WHO-FIC

ICD refers to the International Statistical Classification of Diseases and Related Health Problems produced by the World Health Organization (WHO). It is the international standard for collection of health statistics.

The ICD is part of a 'family' of WHO classifications - more information about the other classifications and the WHO - Family of International Classifications Network (WHO-FIC) can be found here.

The ICD is used to classify diseases and other health related problems recorded on many types of health and vital records including death certificates. In addition to enabling the storage and retrieval of diagnostic information for clinical, epidemiological and quality purposes, these records also provide the basis for the compilation of national mortality and morbidity statistics by WHO Member States.

The Australian Institute of Health and Welfare (AIHW) is the Australian Collaborating Centre (ACC) for the WHO Family of International Classifications (WHO-FIC). Information about the role of the ACC for the WHO-FIC can be found here.

The WHO released an implementation version of ICD-11 in May 2018 with plans to submit the classification to the World Health Assembly for approval in May 2019. The last updates to ICD-10 were approved at the annual WHO-FIC meeting in Mexico City in October 2017 which means ICD-10 will no longer be maintained by WHO. Due to our development cycle for ICD-10-AM, the WHO-FIC, ICD-10 2017 updates have not yet been incorporated into ICD-10-AM.

WHO is now maintaining and updating ICD-11 through proposals received on the ICD-11 proposal platform and will review these through the WHO-FIC Classification and Statistics Advisory Committee (CSAC) which has replaced the previous Update and Revision Committee (URC) process. The CSAC consists of members from collaborating centres around the world including from Australia. More information on ICD-11 can be found here.
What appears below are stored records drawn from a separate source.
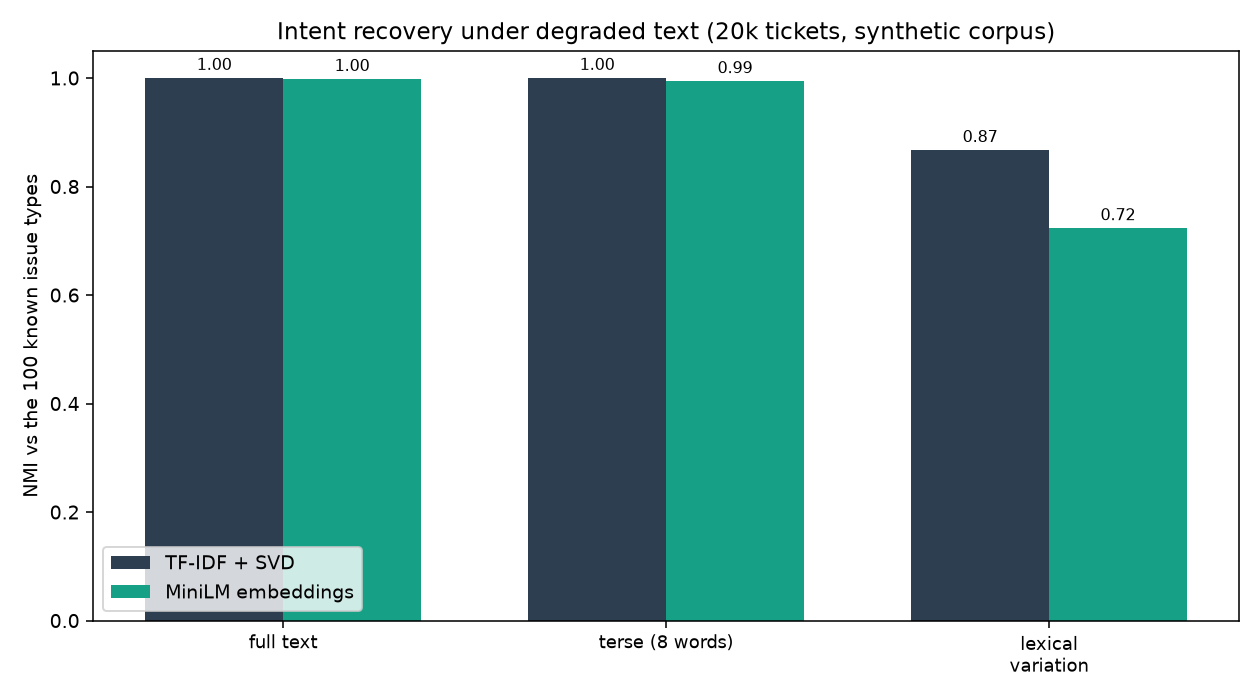
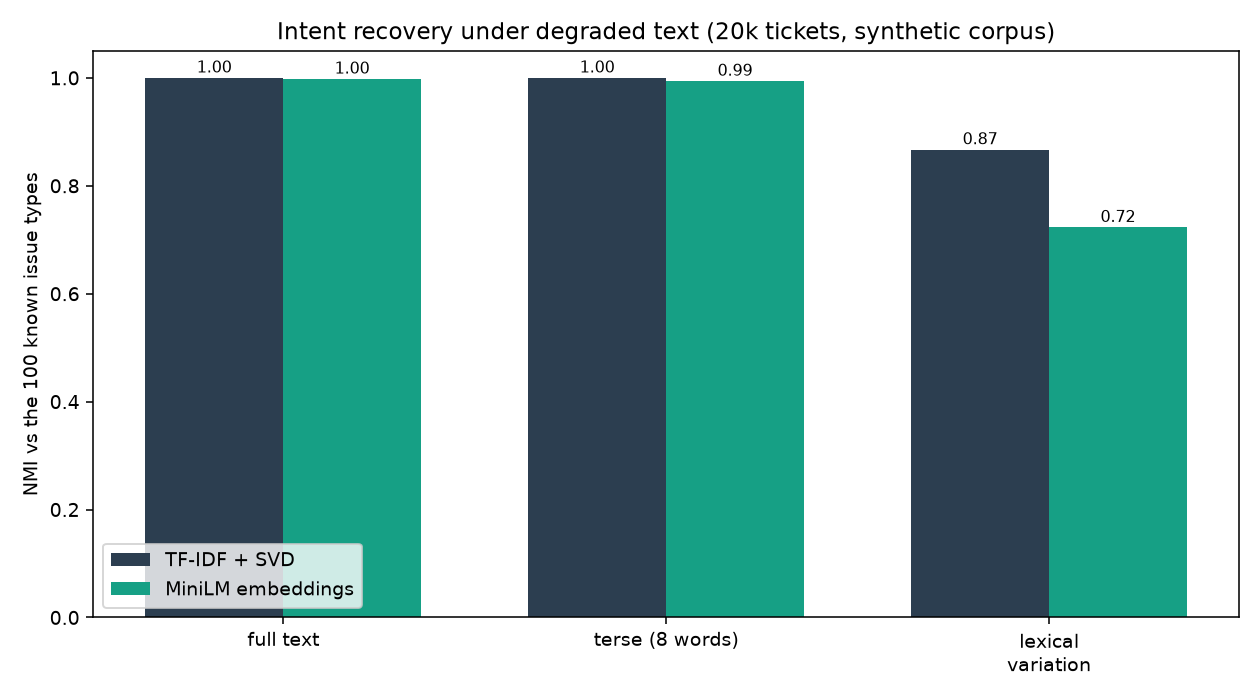
fix(phase 2b): runnable from the repo, chart in code, README entry
- 03b_embeddings.py uses repo-relative paths (was hard-wired to the
  agent's own machine) and now draws charts/phase2b_methods.png itself.
- Saves the time to build each representation (represent_seconds), so
  the speed claim is backed by the data; timing text made machine-neutral.
- Metrics note now says the lexical-variation condition is the only one
  that separates the methods (terse was at ceiling for both).
- Removed a dead line, the stray "MEDIA note", and the unsourced
  "1,000 imported categories" figure.
- README: phase 2b findings link, headline, run step and outputs.

Scores unchanged on rerun (NMI 1.000/0.998, 1.000/0.994, 0.867/0.723).

diff --git a/scripts/03b_embeddings.py b/scripts/03b_embeddings.py
@@ -30,9 +30,14 @@ from sklearn.metrics import adjusted_rand_score, normalized_mutual_info_score
 from sklearn.preprocessing import normalize
 from sentence_transformers import SentenceTransformer
 
+import matplotlib
+matplotlib.use("Agg")
+import matplotlib.pyplot as plt
+
 torch.set_num_threads(max(1, torch.get_num_threads()))
-SCRATCH = Path("/workspace/hermes/cache/scratch/delivery-analytics")
-OUT = Path("/opt/data/delivery-analytics")
+ROOT = Path(__file__).resolve().parents[1]   # repo root; tickets.parquet lives here (see README)
+SCRATCH = ROOT
+OUT = ROOT
 SEED, N = 42, 20_000
 
 BOILER = [r"hi team", r"hi there", r"hello,?", r"hey,?", r"good morning,?", r"dear (support|team)",
@@ -100,26 +105,57 @@ for cond, col in (("full", "clean"),
                   ("terse (first 8 words)", "terse"),
                   ("lexical variation (50% drop + shuffle)", "vary")):
     print(f"\n== {cond} text ==")
+    t0 = time.time()
     vec = TfidfVectorizer(max_features=30_000, ngram_range=(1, 2), min_df=2, sublinear_tf=True)
     X = vec.fit_transform(s[col])
     Z_tfidf = normalize(TruncatedSVD(n_components=150, random_state=SEED).fit_transform(X))
-    results.append(evaluate(Z_tfidf, f"tfidf+svd [{cond}]"))
+    rep_s = round(time.time() - t0, 1)
+    results.append({**evaluate(Z_tfidf, f"tfidf+svd [{cond}]"),
+                    "condition": cond, "representation": "tfidf+svd", "represent_seconds": rep_s})
 
     t0 = time.time()
     emb = model.encode(s[col].tolist(), batch_size=128, show_progress_bar=False,
                        convert_to_numpy=True, normalize_embeddings=True)
-    print(f"  embeddings computed in {time.time()-t0:.0f}s (dim {emb.shape[1]})")
-    results.append(evaluate(emb, f"minilm embeddings [{cond}]"))
+    rep_s = round(time.time() - t0, 1)
+    print(f"  embeddings computed in {rep_s:.0f}s (dim {emb.shape[1]})")
+    results.append({**evaluate(emb, f"minilm embeddings [{cond}]"),
+                    "condition": cond, "representation": "minilm", "represent_seconds": rep_s})
 
+# "seconds" = k-means time; "represent_seconds" = time to build the text representation.
+# Timings depend on the machine; the scores do not.
 res = pd.DataFrame(results)
 res.to_csv(OUT / "data/phase2b_method_comparison.csv", index=False)
 json.dump({"sample": int(len(s)), "issue_types": int(k),
            "model": "sentence-transformers/all-MiniLM-L6-v2",
            "results": results,
-           "note": "synthetic corpus has one canonical sentence per issue type, so both methods are near-ceiling on full text; the terse condition is the informative one"},
+           "note": "synthetic corpus has one canonical sentence per issue type, so both methods are "
+                   "near-ceiling on full and terse text; only the lexical-variation condition separates them, "
+                   "and that condition is biased against the embedding model (word order destroyed)"},
           open(OUT / "data/phase2b_metrics.json", "w"), indent=2)
 
-piv = res.pivot(index="method", columns="method", values="nmi") if False else None
 print("\n=== summary ===")
 print(res.pivot_table(index=["method"], values=["nmi", "ari", "purity"]).round(3).to_string())
-print("\nwrote data/phase2b_method_comparison.csv + data/phase2b_metrics.json")
+
+# ---------- chart ----------
+conds = ["full", "terse (first 8 words)", "lexical variation (50% drop + shuffle)"]
+labels = ["full text", "terse (8 words)", "lexical\nvariation"]
+nmi = res.pivot(index="condition", columns="representation", values="nmi").loc[conds]
+x = np.arange(len(conds))
+w = 0.36
+fig, ax = plt.subplots(figsize=(9, 5))
+for off, rep, name, colour in ((-w / 2, "tfidf+svd", "TF-IDF + SVD", "#2c3e50"),
+                               (w / 2, "minilm", "MiniLM embeddings", "#16a085")):
+    ax.bar(x + off, nmi[rep], w, label=name, color=colour)
+    for xi, v in zip(x + off, nmi[rep]):
+        ax.text(xi, v + 0.01, f"{v:.2f}", ha="center", fontsize=8)
+ax.set_xticks(x)
+ax.set_xticklabels(labels)
+ax.set_ylim(0, 1.05)
+ax.set_ylabel("NMI vs the 100 known issue types")
+ax.set_title(f"Intent recovery under degraded text ({len(s) // 1000}k tickets, synthetic corpus)")
+ax.legend(loc="lower left")
+plt.tight_layout()
+plt.savefig(OUT / "charts/phase2b_methods.png", dpi=140)
+plt.close()
+
+print("\nwrote data/phase2b_method_comparison.csv, data/phase2b_metrics.json, charts/phase2b_methods.png")

diff --git a/FINDINGS-PHASE2B.md b/FINDINGS-PHASE2B.md
@@ -15,11 +15,11 @@ Each evaluated under three text conditions: full cleaned text; **terse** (first 
 | terse (8 words) | **1.000** | 0.994 | 1.000 | 0.982 |
 | lexical variation | **0.867** | 0.723 | 0.825 | 0.578 |
 
-MEDIA note: chart in `charts/phase2b_methods.png`.
+![Intent recovery under degraded text](charts/phase2b_methods.png)
 
 ## What this shows
 
-1. **On templated text, the corpus cannot rank the methods.** Both sit at the ceiling; TF-IDF is marginally ahead and 30× cheaper (1 s vs ~35 s for 20k tickets on two CPU threads). No GPU was needed — the whole comparison ran locally.
+1. **On templated text, the corpus cannot rank the methods.** Both sit at the ceiling; TF-IDF is marginally ahead and far cheaper: about 1–2 s to build for 20k tickets, against 35 s to 150 s for the embeddings depending on the CPU (saved per run in `represent_seconds`). No GPU was needed — the whole comparison ran locally.
 2. **Under word-level damage TF-IDF degrades more slowly** (0.867 vs 0.723). But read the cause before drawing a conclusion: the shuffle condition destroys **word order**, and a sentence model is trained on natural order, so this condition is out-of-distribution for embeddings and in-distribution for a bag-of-words model. TF-IDF losing bigrams still keeps the distinctive nouns — which is exactly what this generator encodes.
 3. **So the honest answer is: unknown.** The test is biased against the semantic model, and it does not license "TF-IDF is better for real tickets". What it does show is that neither representation can be validated on a corpus where each intent has one canonical sentence.
 
@@ -33,8 +33,8 @@ MEDIA note: chart in `charts/phase2b_methods.png`.
 
 - **Default to TF-IDF + SVD**: deterministic, milliseconds, no model download, no GPU, and explainable to a non-technical reader ("these are the words that define the group")
 - **Reach for embeddings only when the lexicon genuinely differs** — if the same intent appears under unrelated vocabulary (German/English mix, product-specific jargon, spelling variants), bag-of-words will split it while embeddings merge it. Decide that by reading 50 tickets, not by benchmarking
-- **Either way, the intent taxonomy matters more than the model.** A 20–30 family taxonomy over 1,000 imported categories changes the analysis far more than choosing between two clustering representations
+- **Either way, the intent taxonomy matters more than the model.** A 20–30 family taxonomy over hundreds of imported categories (the phase-1 log alone has 245 subcategories) changes the analysis far more than choosing between two clustering representations
 
 ## Compute
 
-The entire phase 2b ran on this machine's CPU in about three minutes (embeddings: 37 s for 20k texts on two threads). **No Colab units were consumed, and none were needed** — which is the useful conclusion for the GPU-credits question: intent clustering is not a GPU workload. The credits are only justified by an actual training job.
+The entire phase 2b runs on an ordinary CPU in three to six minutes (embeddings: 37 s for 20k texts on the two-thread machine it was first run on, about two minutes per condition on a laptop). **No Colab units were consumed, and none were needed** — which is the useful conclusion for the GPU-credits question: intent clustering is not a GPU workload. The credits are only justified by an actual training job.

diff --git a/README.md b/README.md
@@ -6,6 +6,7 @@ Two datasets, one question, answered in numbers: effort per contact driver, the 
 
 - **[`FINDINGS.md`](FINDINGS.md)** — phase 1: effort economics on a real ITSM event log
 - **[`FINDINGS-PHASE2.md`](FINDINGS-PHASE2.md)** — phase 2: named intents, automation feasibility, savings range
+- **[`FINDINGS-PHASE2B.md`](FINDINGS-PHASE2B.md)** — phase 2b: does the clustering method survive messier text?
 
 ## Headline results
 
@@ -23,6 +24,12 @@ Two datasets, one question, answered in numbers: effort per contact driver, the 
 - Two families — **security (17.7%)** and **refunds (15.7%)** — are **33% of effort from 17% of volume**, and are policy work, not technical
 - Effort split: **automatable 9.6%** (from 31% of tickets), **assisted 65.6%**, **human-only 24.9%**
 - Automating 40 / 60 / 80% of the automatable share removes **4% / 6% / 8%** of total elapsed effort — the automatable intents are the *fast* ones, so the real win there is contact volume, not hours
+
+**Phase 2b — method check** (20,000 of the same tickets)
+
+- TF-IDF and sentence embeddings both recover the 100 issue types almost perfectly on full and terse text (NMI ≥ 0.99), so this corpus cannot rank them
+- With half the words dropped and the rest shuffled, TF-IDF holds up better (NMI 0.87 vs 0.72) — but that test is biased against the embedding model, so it does not show TF-IDF is better on real tickets
+- Clustering is not a GPU job: the whole comparison runs on a laptop CPU in a few minutes
 
 ## Data
 
@@ -47,6 +54,10 @@ python scripts/02_economics.py
 # phase 2
 curl -L -o tickets.parquet "https://huggingface.co/datasets/s2pidape/support-ticket-dataset/resolve/refs%2Fconvert%2Fparquet/humans_only/train/0000.parquet"
 python scripts/03_intents.py
+
+# phase 2b (uses tickets.parquet from phase 2; downloads the MiniLM model on first run)
+pip install sentence-transformers
+python scripts/03b_embeddings.py
 ```
 
 ## Outputs
@@ -59,11 +70,14 @@ data/effort_by_group.csv
 data/intents_economics.csv         # phase 2: per-intent volume, effort, SLA, feasibility
 data/effort_by_intent_family.csv
 data/phase2_metrics.json           # validation + savings scenarios, machine-readable
+data/phase2b_method_comparison.csv # phase 2b: NMI / ARI / purity and timings per method and condition
+data/phase2b_metrics.json
 charts/pareto_effort_by_category.png
 charts/pareto_curve.png
 charts/sla_by_category.png
 charts/intents_pareto.png          # top intents coloured by feasibility
 charts/feasibility_split.png
+charts/phase2b_methods.png         # TF-IDF vs embeddings under degraded text
 ```
 
 ## Method notes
ACCD team members have many years of experience and contacts in the international field of health classifications and is therefore well placed to inform the continual refinement and maintenance of ICD-10-AM/ACHI/ACS using international best practice methods.